Monday, April 7, 2008

Knit One, Teach One...

Photo by Thom Quine (permission posted on Flikr) Original caption: Residents of the island of Taquile on Lake Titicaca make a living subsistence farming and knitting the wool from their sheep and alpacas. The men do the knitting, the women the spinning. As tourism has grown, the value of their knitting has grown with it, and we were told the best knitters "get all the girls".

This weekend I had the pleasure of teaching a friend to knit. A first lesson only takes an hour or so, involving only the basic knit and purl stitch...then the remaining learning and "getting it into the fingers" is a matter of practice. She is left-handed, and so my continental style of knitting was the right fit for her, and as she was a quick understudy, the time spent in teaching was negligible. When I was an intern studying Emergency Medicine, we had a motto: "See one, do one, teach one." This philosophy ensured repetition and thereby certainty of learning the skill, but also a rapid dissemination of medical knowledge - an important factor in a situation where medical staff are routinely overwhelmed by patient load and need as many trained hands as possible. Still, though I was not teaching a "life and death" skill, and though she was only one student, and though my instruction was short in duration, this lesson somehow felt more meaningful than all the medical teaching I have done over my years of clinical practice.

My mother recently recommended the book, The Knitting Sutra: Craft as Spiritual Practice, by Susan Gordon Lydon - and as I reflected on my teaching, I was reminded of this deeply insightful book. Until I taught my friend this craft, I was a "dead end" in the world of knitters - I was taught by my mother, and within me the knowledge sat. Sharing this skill felt akin to opening the channels within and allowing the knowledge to flow through me into the next vessel in the ring- I have symbolically entered into the greater body of knitters and, if you follow The Knitting Sutra, of history:

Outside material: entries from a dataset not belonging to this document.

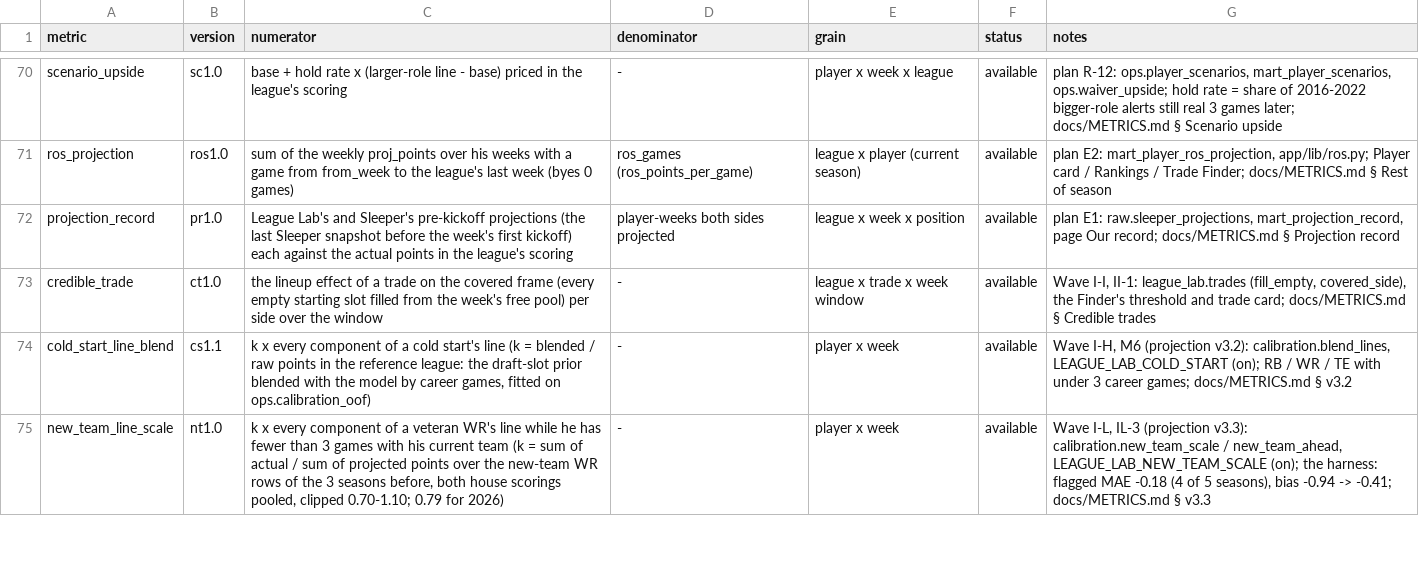
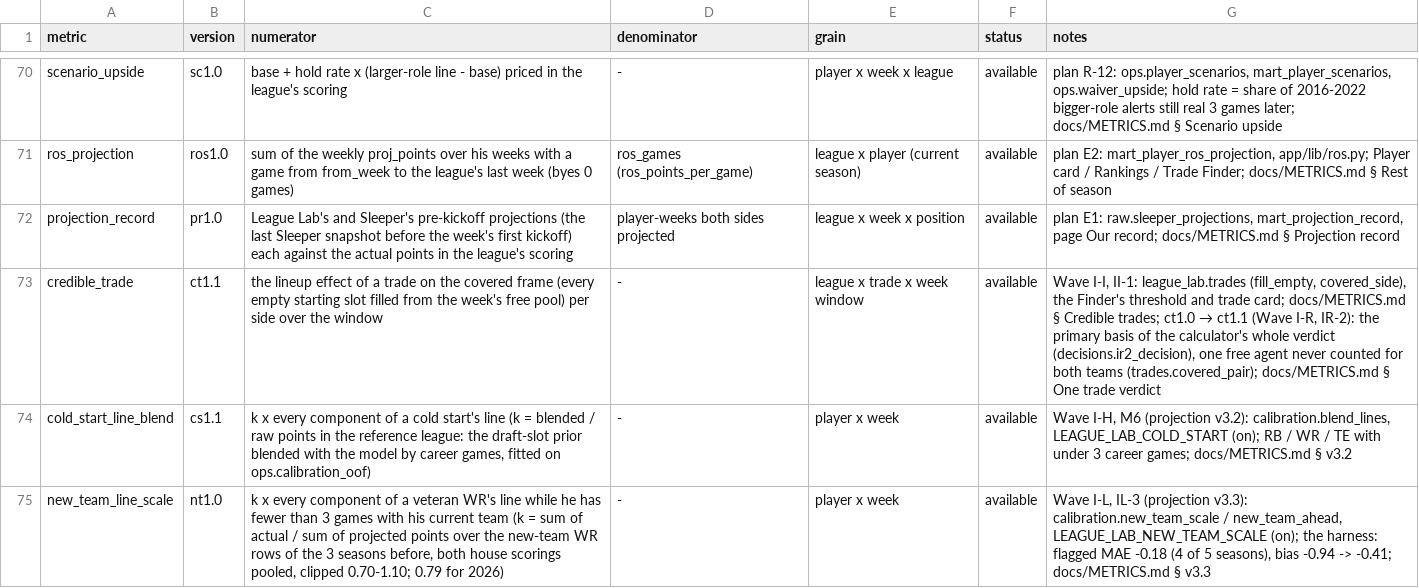
Before and after one commit to agmcdonald24/league-lab, a CSV file: dbt/seeds/metric_registry.csv, drawn as a sheet; only a part is shown, gaps mark what is left out.

```diff
--- a/dbt/seeds/metric_registry.csv
+++ b/dbt/seeds/metric_registry.csv
@@ -72,3 +72,3 @@ ros_projection,ros1.0,sum of the weekly proj_points over his weeks with a game f
 projection_record,pr1.0,League Lab's and Sleeper's pre-kickoff projections (the last Sleeper snapshot before the week's first kickoff) each against the actual points in the league's scoring,player-weeks both sides projected,league x week x position,available,"plan E1: raw.sleeper_projections, mart_projection_record, page Our record; docs/METRICS.md § Projection record"
-credible_trade,ct1.0,the lineup effect of a trade on the covered frame (every empty starting slot filled from the week's free pool) per side over the window,-,league x trade x week window,available,"Wave I-I, II-1: league_lab.trades (fill_empty, covered_side), the Finder's threshold and trade card; docs/METRICS.md § Credible trades"
+credible_trade,ct1.1,the lineup effect of a trade on the covered frame (every empty starting slot filled from the week's free pool) per side over the window,-,league x trade x week window,available,"Wave I-I, II-1: league_lab.trades (fill_empty, covered_side), the Finder's threshold and trade card; docs/METRICS.md § Credible trades; ct1.0 → ct1.1 (Wave I-R, IR-2): the primary basis of the calculator's whole verdict (decisions.ir2_decision), one free agent never counted for both teams (trades.covered_pair); docs/METRICS.md § One trade verdict"
 cold_start_line_blend,cs1.1,"k x every component of a cold start's line (k = blended / raw points in the reference league: the draft-slot prior blended with the model by career games, fitted on ops.calibration_oof)",-,player x week,available,"Wave I-H, M6 (projection v3.2): calibration.blend_lines, LEAGUE_LAB_COLD_START (on); RB / WR / TE with under 3 career games; docs/METRICS.md § v3.2"
```
Also changed, not shown: 4 other files.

"To knit is to be freed from time and the constraints of everyday life, to take our place at the table of the ancients, to claim citizenship of the entire planetary culture and relationship with the widest community of people from the present and the past. The humble knitter sites in the center between heaven and earth. As she spins the yarn to make her sacred cloth, invisible threads connect her to both God and Mother Earth."

With this simple lesson of knitting and purling, I have created a bond with a friend that we will both carry forever. Every knitter I have ever met speaks of their teacher as one who walks on hallowed ground...greater than a mortal teacher and more akin to the spiritual guide who merely points the way, inspiring the student to find their own greatness within. Until she is an old lady, finding consolation or inspiration in her knitting, she will be able to recall the person who first brought her into the fold.

Ravelry, an online consortium of knitters and crocheters, was started in May 2007, by March of 2008 there were 100,000 members...let me say that again...100,000 members. I wonder how many other organizations boast that many online members. In my urban home, we can't even get this many people out to vote. These 100,000 members sit quietly at their computers...largely unnoticed... maintaining the ancient secret society... connected by the Knitting Sutra, from which we derive the medical word suture (thread) - a connective cord which binds us all together.

1 comment:

Elizabeth said...

I am the friend in question, now halfway through my first knitted creation. I must say that several other people have tried to teach me in the past without success; whether it's the continental style, my internal readiness or my wonderful teacher that did the trick this time I don't know - probably all of the above!

I'm making a scarf for my husband, who, predictably, says he'll accept it if it doesn't have too many mistakes. Luckily, the yarn I picked hides a multitude of sins.

I'm a teacher, and already one student I've met with has pulled out her knitting once she saw mine, and we had a very satisfying and companionable conference knitting together (and she helped me when I dropped a stitch).

I'm loving knitting - thank you Karin (and I'll need you soon to show me how to finish it)!